It’s a tale of two worlds — one that is deprived of food during the lockdown to survive and another which is finding elixir for the body and soul in a rich spread.
A survey, Covid-19 Induced Lockdown — How is Hinterland Coping, conducted by several NGOs recently in the rural areas of 12 states, including 5,000 households in Assam, has revealed that 50 per cent of the rural families have cut down on their “usual diet” while 68 per cent have cut down on the variety of food.
The survey report, which was released on Friday, also says that 84 per cent families got ration relief through the public distribution system, 37 per cent got their own ration, 24 per cent borrowed ration while 12 per cent got free edibles.
“Comparatively these families are eating less and fewer times now and their dependence on PDS food grains has increased. They are changing their food habits and minimising their expenses. Farmers need immediate assistance of seeds and cash.

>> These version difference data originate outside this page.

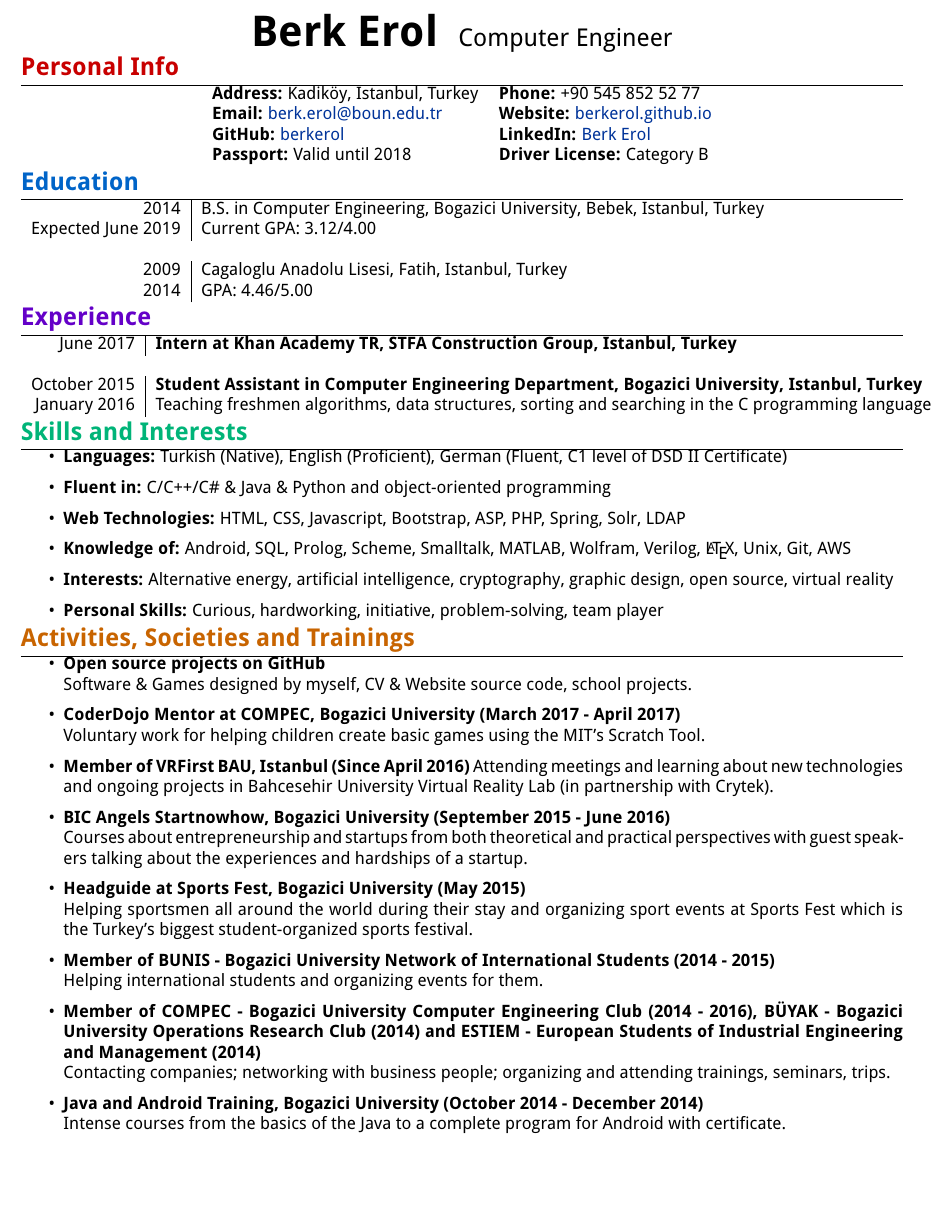
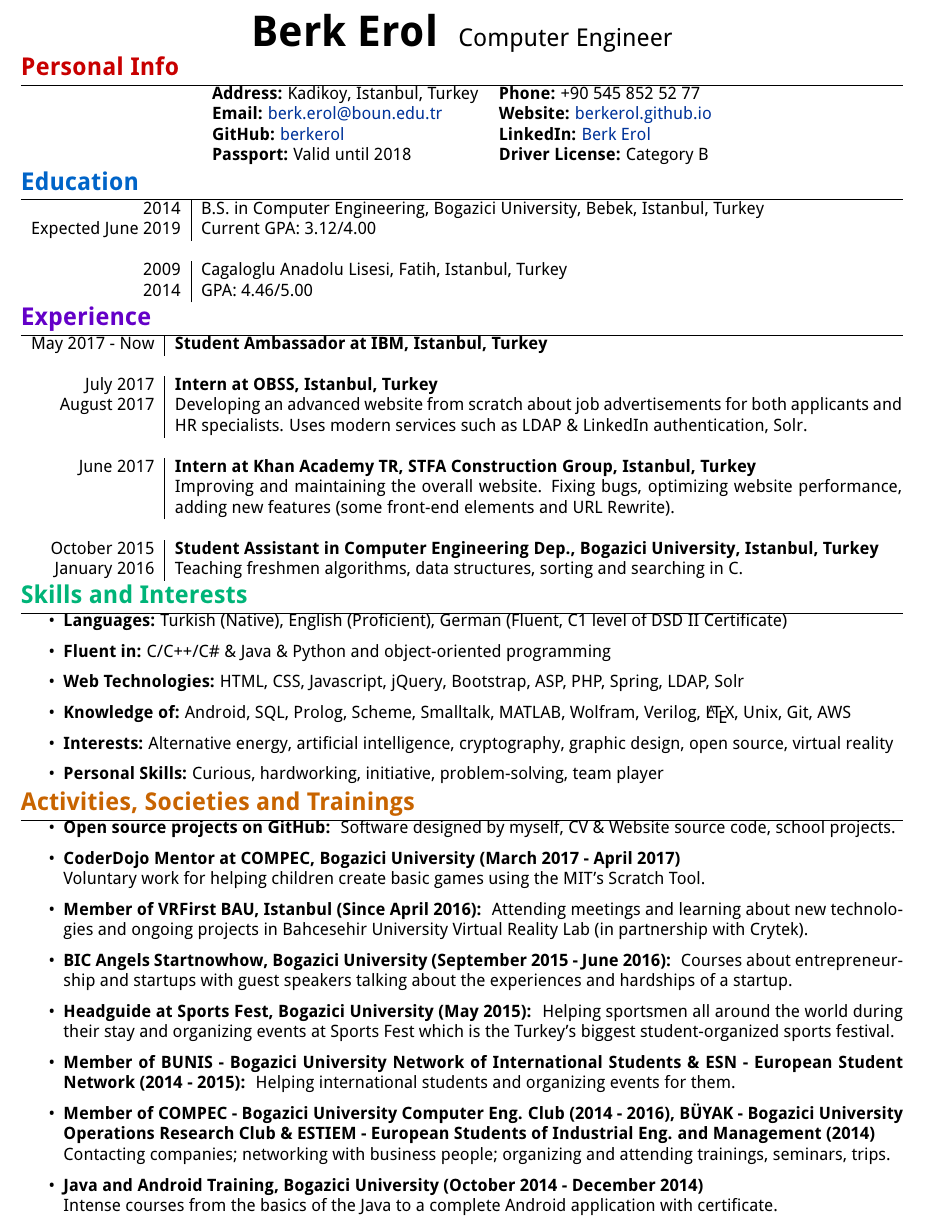
Before and after one commit to berkerol/cv, a LaTeX CV (cv.tex): part of the page, cut so that both start at the same text, the shorter picture padded with empty space. Compiled offline with pdfLaTeX.

Commit message:
Add OBSS and IBM, Add jQuery

```diff
--- a/cv.tex
+++ b/cv.tex
@@ -50,18 +50,24 @@
 \end{tabular}
 
 \section{\textcolor[RGB]{100, 0, 200}{\textbf{Experience}}}
-\begin{tabular}{r | l}
-	June 2017 & \textbf{Intern at Khan Academy TR, STFA Construction Group, Istanbul, Turkey}
+\begin{tabular}{r | p{15cm}}
+    May 2017 - Now & \textbf{Student Ambassador at IBM, Istanbul, Turkey}
+    \\\multicolumn{2}{c}{}
+    \\ July 2017 & \textbf{Intern at OBSS, Istanbul, Turkey}
+    \\August 2017 & Developing an advanced website from scratch about job advertisements for both applicants and HR specialists. Uses modern services such as LDAP \& LinkedIn authentication, Solr.
+    \\\multicolumn{2}{c}{}
+	\\June 2017 & \textbf{Intern at Khan Academy TR, STFA Construction Group, Istanbul, Turkey}
+	\\ & Improving and maintaining the overall website. Fixing bugs, optimizing website performance, adding new features (some front-end elements and URL Rewrite).
 	\\\multicolumn{2}{c}{}
-	          \\October 2015 & \textbf{Student Assistant in Computer Engineering Department, Bogazici University, Istanbul, Turkey}
-	          \\January 2016 & Teaching freshmen algorithms, data structures, sorting and searching in the C programming language
+	\\October 2015 & \textbf{Student Assistant in Computer Engineering Dep., Bogazici University, Istanbul, Turkey}
+	\\January 2016 & Teaching freshmen algorithms, data structures, sorting and searching in C.
 \end{tabular}
 
 \section{\textcolor[RGB]{0, 180, 120}{\textbf{Skills and Interests}}}
 \begin{itemize}
 	\item \textbf{Languages:} Turkish (Native), English (Proficient), German (Fluent, C1 level of DSD II Certificate)
 	\item \textbf{Fluent in:} C/C++/C\# \& Java \& Python and object-oriented programming
-	\item \textbf{Web Technologies:} HTML, CSS, Javascript, Bootstrap, ASP, PHP, Spring, Solr, LDAP
+	\item \textbf{Web Technologies:} HTML, CSS, Javascript, jQuery, Bootstrap, ASP, PHP, Spring, LDAP, Solr
 	\item \textbf{Knowledge of:} Android, SQL, Prolog, Scheme, Smalltalk, MATLAB, Wolfram, Verilog, \LaTeX, Unix, Git, AWS
 	\item \textbf{Interests:} Alternative energy, artificial intelligence, cryptography, graphic design, open source, virtual reality
 	\item \textbf{Personal Skills:} Curious, hardworking, initiative, problem-solving, team player
@@ -69,22 +75,22 @@
 
 \section{\textcolor[RGB]{200, 100, 0}{\textbf{Activities, Societies and Trainings}}}
 \begin{itemize}
-	\item \textbf{Open source projects on GitHub}
-	      \\Software \& Games designed by myself, CV \& Website source code, school projects.
+	\item \textbf{Open source projects on GitHub: }
+	      Software designed by myself, CV \& Website source code, school projects.
 	\item \textbf{CoderDojo Mentor at COMPEC, Bogazici University (March 2017 - April 2017)}
 	      \\Voluntary work for helping children create basic games using the MIT's Scratch Tool.
-	\item \textbf{Member of VRFirst BAU, Istanbul (Since April 2016)}
+	\item \textbf{Member of VRFirst BAU, Istanbul (Since April 2016): }
 	      Attending meetings and learning about new technologies and ongoing projects in Bahcesehir University Virtual Reality Lab (in partnership with Crytek).
-	\item \textbf{BIC Angels Startnowhow, Bogazici University (September 2015 - June 2016)}
-	      \\Courses about entrepreneurship and startups from both theoretical and practical perspectives with guest speakers talking about the experiences and hardships of a startup.
-	\item \textbf{Headguide at Sports Fest, Bogazici University (May 2015)}
-	      \\Helping sportsmen all around the world during their stay and organizing sport events at Sports Fest which is the Turkey's biggest student-organized sports festival.
-	\item \textbf{Member of BUNIS - Bogazici University Network of International Students (2014 - 2015)}
-	      \\Helping international students and organizing events for them.
-	\item \textbf{Member of COMPEC - Bogazici University Computer Engineering Club (2014 - 2016), BÜYAK - Bogazici University Operations Research Club (2014) and ESTIEM - European Students of Industrial Engineering and Management (2014)}
+	\item \textbf{BIC Angels Startnowhow, Bogazici University (September 2015 - June 2016): }
+	      Courses about entrepreneurship and startups with guest speakers talking about the experiences and hardships of a startup.
+	\item \textbf{Headguide at Sports Fest, Bogazici University (May 2015): }
+	      Helping sportsmen all around the world during their stay and organizing events at Sports Fest which is the Turkey's biggest student-organized sports festival.
+	\item \textbf{Member of BUNIS - Bogazici University Network of International Students \& ESN - European Student Network (2014 - 2015): }
+	      Helping international students and organizing events for them.
+	\item \textbf{Member of COMPEC - Bogazici University Computer Eng. Club (2014 - 2016), BÜYAK - Bogazici University Operations Research Club \& ESTIEM - European Students of Industrial Eng. and Management (2014)}
 	      \\Contacting companies; networking with business people; organizing and attending trainings, seminars, trips.
 	\item \textbf{Java and Android Training, Bogazici University (October 2014 - December 2014)}
-	      \\Intense courses from the basics of the Java to a complete program for Android with certificate.
+	      \\Intense courses from the basics of the Java to a complete Android application with certificate.
 \end{itemize}
 
 \begin{comment}
```
Also changed, not shown: Berk_Erol_CV.pdf, cv.tex (2 more changed lines).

The dairy and poultry sector and daily wagers are worse affected because of the lockdown,” the report says.
The study was conducted by NGOs Pradan, Action for Social Advancement, Transform Rural India Foundation, Gramin Sahara and Aga Khan Rural Report.
Dipmoni Tanti, a villager in Tinsukia district of Upper Assam, told this correspondent, “We got rice and kerosene from the government ration shop but nothing else. We eat once a day to save some grain for future. God knows what will happen tomorrow.”
Her son Aatish, with whom she lives, is under treatment for tuberculosis for years.
The Nandy sisters perform in an online concert. Picture by Antara Nandy
Aatish’s wife Suchita and his mother-in-law Jagyo are also ailing. He has three children. Aatish recently lost his father-in-law for want of treatment.
Many families said they had not received the benefits of government schemes.
The district administration had on May 2 ordered free distribution of 1kg masoor dal to every ration card holder through government ration shops in April but almost everyone here said they were yet to get it.
Assam Chah Mazdoor Sangha general secretary Rupesh Gowala told The Telegraph, “The government must directly help the poor people who have no earnings during the lockdown.”
Gopal Tanti, a teacher, said, “The poor are wisely choosing the Gandhian way of fasting to survive. But they should be taken care of as people with weaker immunity are most vulnerable to coronavirus.”
While one section is rationing food, another is coping with the lockdown by making merry and remaining positive. “The lockdown is a good change from the usual hectic pace of life. Life is more comfortable and entertaining,” a businessman said. Another said, “Gorgeous food, company of family, music and lots of fun have increased my thirst for life.”
There are also several well-do-to people who are working round-the-clock for the welfare of the downtrodden. Sanjay Khaitan, a businessman, lawyer and vice-principal of Tinsukia Law College, who runs a charity here, said, “I feel happy to see others happy. During this crisis, it’s our duty to help the poor and needy.”